'Many of you will ask, 'Why is it necessary to put this in?' I don't think that we can say that the legislature can do this because, of course, we have had this same language for many years and this was never completely clarified by the legislature, and through court interpretation over a 30 year period it has been in a state of flux, and finally determined for 26 years, approximately, as having an entirely different basis than it has now, otherwise previously having the element of cause in it.

The requiring of signatures, the burden that is placed upon the proponents of a recall movement, to recall an officer and call an election for that purpose, the burden of getting the signatures and getting people to sign for this purpose has proved to be a very adequate deterrent to any vexations or spurious recall movements. So I would therefore urge that the present amendment be put into the constitution as a declaration of policy, which is the judicial interpretation of this state at the present time. Thank you. 2 Official Record, Constitutional Convention 1961, pp 2263, 2264.

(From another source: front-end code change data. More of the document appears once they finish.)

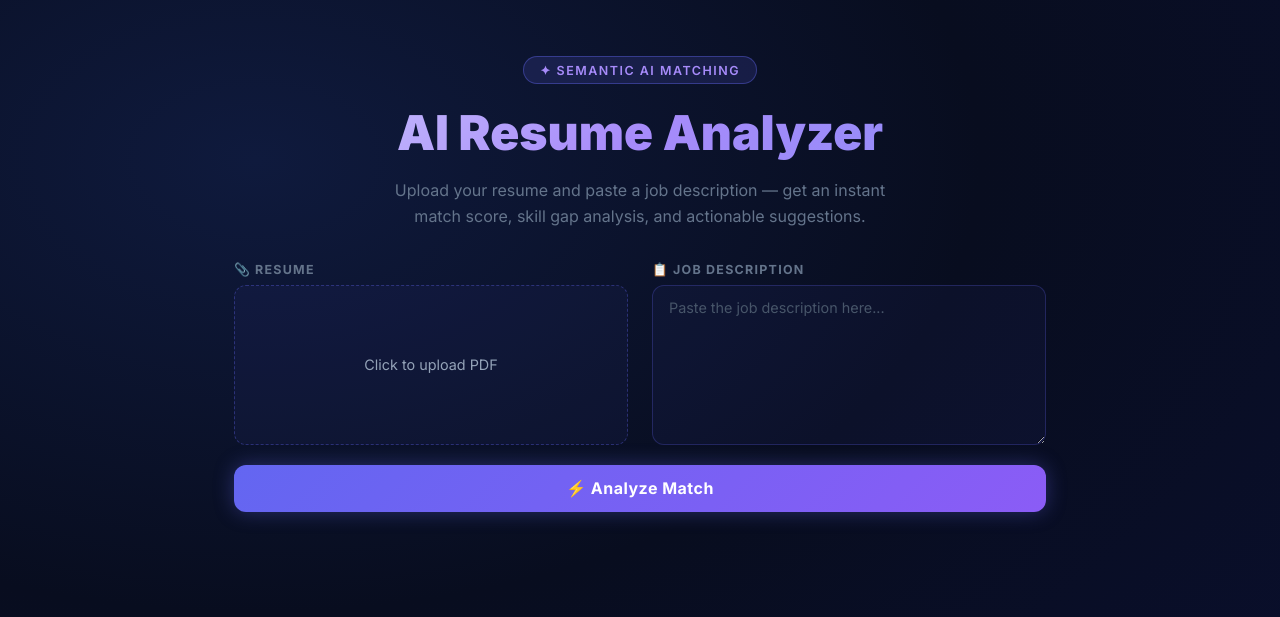
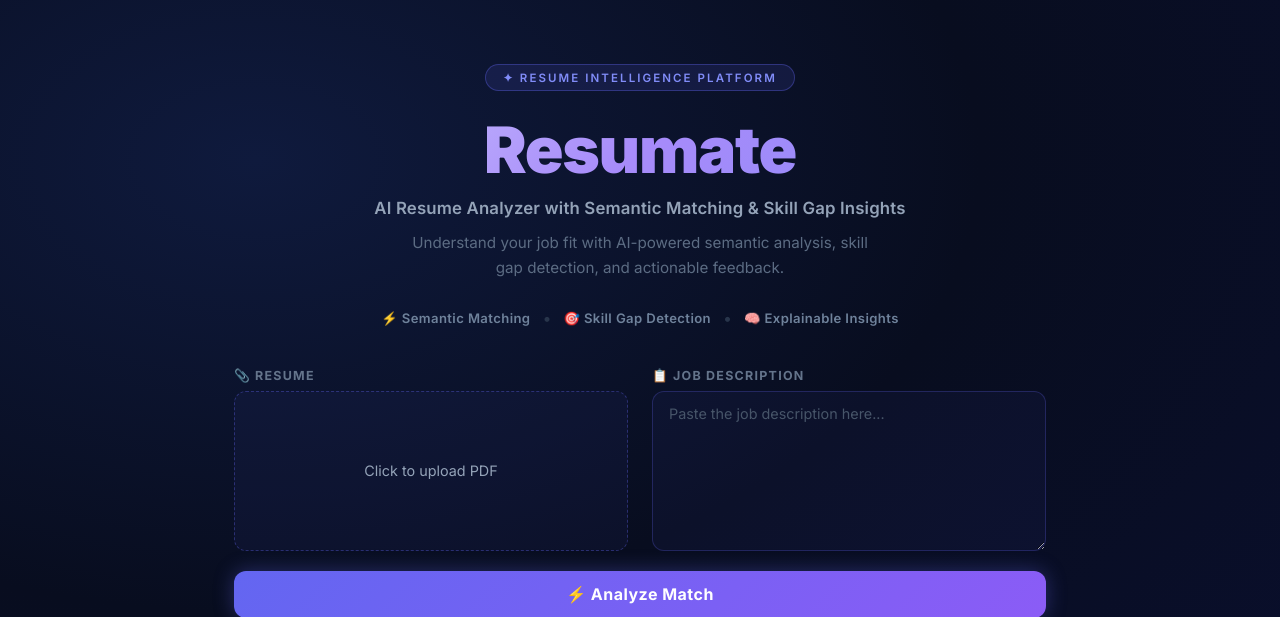
Before and after one commit to PushkarAgrawal17/ai-resume-analyzer, a Flask app: page / in a window 1280 px wide. Shown: the top 617 px of the page. Run offline with Flask 3, Linux system fonts and the light colour scheme.

Commit message:
feat: rebrand to Resumate - updated hero, file confirmation, Flask cleanup

```diff
--- a/app.py
+++ b/app.py
@@ -67,6 +67,7 @@ def analyze():
         missing_skills=sorted(missing_skills),
         suggestions=suggestions,
         top_matches=top_matches,
+        filename=resume_file.filename,
     )
 
 
--- a/static/style.css
+++ b/static/style.css
@@ -14,40 +14,71 @@ body {
 }
 
 /* HERO */
+/* HERO */
 .hero {
     text-align: center;
-    padding: 3.5rem 1rem 2rem;
+    padding: 4rem 1rem 2.5rem;
 }
 
 .hero-badge {
     display: inline-block;
-    background: rgba(99, 102, 241, 0.15);
-    border: 1px solid rgba(99, 102, 241, 0.4);
-    color: #a78bfa;
-    font-size: 0.78rem;
+    background: rgba(99, 102, 241, 0.12);
+    border: 1px solid rgba(99, 102, 241, 0.35);
+    color: #818cf8;
+    font-size: 0.72rem;
     font-weight: 600;
-    letter-spacing: 0.12em;
+    letter-spacing: 0.18em;
     text-transform: uppercase;
-    padding: 0.35rem 1rem;
+    padding: 0.35rem 1.1rem;
     border-radius: 999px;
-    margin-bottom: 1.2rem;
+    margin-bottom: 1.5rem;
 }
 
 .hero-title {
-    font-size: 3rem;
+    font-size: 4rem;
     font-weight: 900;
     background: linear-gradient(135deg, #e0e7ff 0%, #a78bfa 50%, #818cf8 100%);
     -webkit-background-clip: text;
     -webkit-text-fill-color: transparent;
-    margin-bottom: 1rem;
+    line-height: 1.1;
+    margin-bottom: 0.75rem;
+    letter-spacing: -0.02em;
+}
+
+.hero-tagline {
+    font-size: 1.05rem;
+    font-weight: 600;
+    color: #94a3b8;
+    margin-bottom: 0.75rem;
+    letter-spacing: 0.01em;
 }
 
 .hero-subtitle {
+    font-size: 0.95rem;
+    color: #5c6c83;
+    max-width: 480px;
+    margin: 0 auto 1.75rem auto;
+    line-height: 1.65;
+}
+
+.hero-features {
+    display: flex;
+    align-items: center;
+    justify-content: center;
+    gap: 0.75rem;
+    flex-wrap: wrap;
+}
+
+.hero-feature {
+    font-size: 0.82rem;
+    font-weight: 600;
+    color: #6f829b;
+    letter-spacing: 0.03em;
+}
+
+.hero-divider {
+    color: #28354b;
     font-size: 1rem;
-    color: #64748b;
-    max-width: 520px;
-    margin: 0 auto;
-    line-height: 1.6;
 }
 
 /* CONTAINER */
@@ -95,6 +126,14 @@ body {
 
 .upload-box:hover {
     border-color: rgba(139, 92, 246, 0.6);
+}
+
+.file-confirmed {
+    margin-top: 0.5rem;
+    font-size: 0.82rem;
+    color: #4ade80;
+    font-weight: 500;
+    letter-spacing: 0.02em;
 }
 
 .upload-box input[type="file"] {
--- a/templates/index.html
+++ b/templates/index.html
@@ -3,7 +3,7 @@
 <head>
     <meta charset="UTF-8">
     <meta name="viewport" content="width=device-width, initial-scale=1.0">
-    <title>AI Resume Analyzer</title>
+    <title>Resumate - AI Resume Analyzer</title>
     <link rel="stylesheet" href="{{ url_for('static', filename='style.css') }}">
     <link href="https://fonts.googleapis.com/css2?family=Inter:wght@400;500;600;700;800;900&display=swap" rel="stylesheet">
 </head>
@@ -11,12 +11,20 @@
 
     <!-- HERO -->
     <div class="hero">
-        <div class="hero-badge">✦ Semantic AI Matching</div>
-        <h1 class="hero-title">AI Resume Analyzer</h1>
+        <div class="hero-badge">✦ Resume Intelligence Platform</div>
+        <h1 class="hero-title">Resumate</h1>
+        <p class="hero-tagline">AI Resume Analyzer with Semantic Matching & Skill Gap Insights</p>
         <p class="hero-subtitle">
-            Upload your resume and paste a job description — get an instant match score,
-            skill gap analysis, and actionable suggestions.
+            Understand your job fit with AI-powered semantic analysis,
+            skill gap detection, and actionable feedback.
         </p>
+        <div class="hero-features">
+            <span class="hero-feature">⚡ Semantic Matching</span>
+            <span class="hero-divider">•</span>
+            <span class="hero-feature">🎯 Skill Gap Detection</span>
+            <span class="hero-divider">•</span>
+            <span class="hero-feature">🧠 Explainable Insights</span>
+        </div>
     </div>
 
     <!-- INPUT FORM -->
@@ -31,6 +39,11 @@
                             <span id="file-name">Click to upload PDF</span>
                         </label>
                     </div>
+                    {% if filename %}
+                    <div class="file-confirmed">
+                        Analyzed: {{ filename }}
+                    </div>
+                    {% endif %}
                 </div>
                 <div class="input-group">
                     <label class="input-label">📋 JOB DESCRIPTION</label>
```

MR. G. E. BROWN: . . . As I say, the present judicial interpretation is as this section reads. It is a correct judicial interpretation. However, there has been this lack of complete unanimity among the courts as to what the language, as it originally was, means. And I think that since we have determined that this is the law today in this state and this is the way the law should be, I think that any person that isn't willing and doesn't have reasons for what he does in political office, even if it's only a matter of policy, that if he can't give reasons, if there isn't any justification for his actions, that whether or not this constitution--misfeasance, malfeasance or nonfeasance should preclude the electorate from having an opportunity to recall him.'

2 Official Record, Constitutional Convention 1961, p 2265.

Delegate Faxon moved to strike the amendment offered by Delegate G. E. Brown but the Faxon amendment was not adopted. II Official Record, Constitutional Convention, 1961, pp 2265-2266. Thereafter, the amendment offered by Delegate G. E. Brown was adopted by the convention.

Const 1963, art 2, Sec. 8, delegates the people's power to the legislature for the purpose of enacting laws to provide for the recall of elected officials. The effect of this delegation is merely to establish the procedure which must be followed to effectuate such recall. The people have, through the last sentence in art 2, Sec. 8, retained the power to determine the sufficiency of the reasons or the grounds for the recall.

Therefore, I am of the opinion that, if enacted, House Bill 4551 would be unconstitutional.

Frank J. Kelley

Attorney General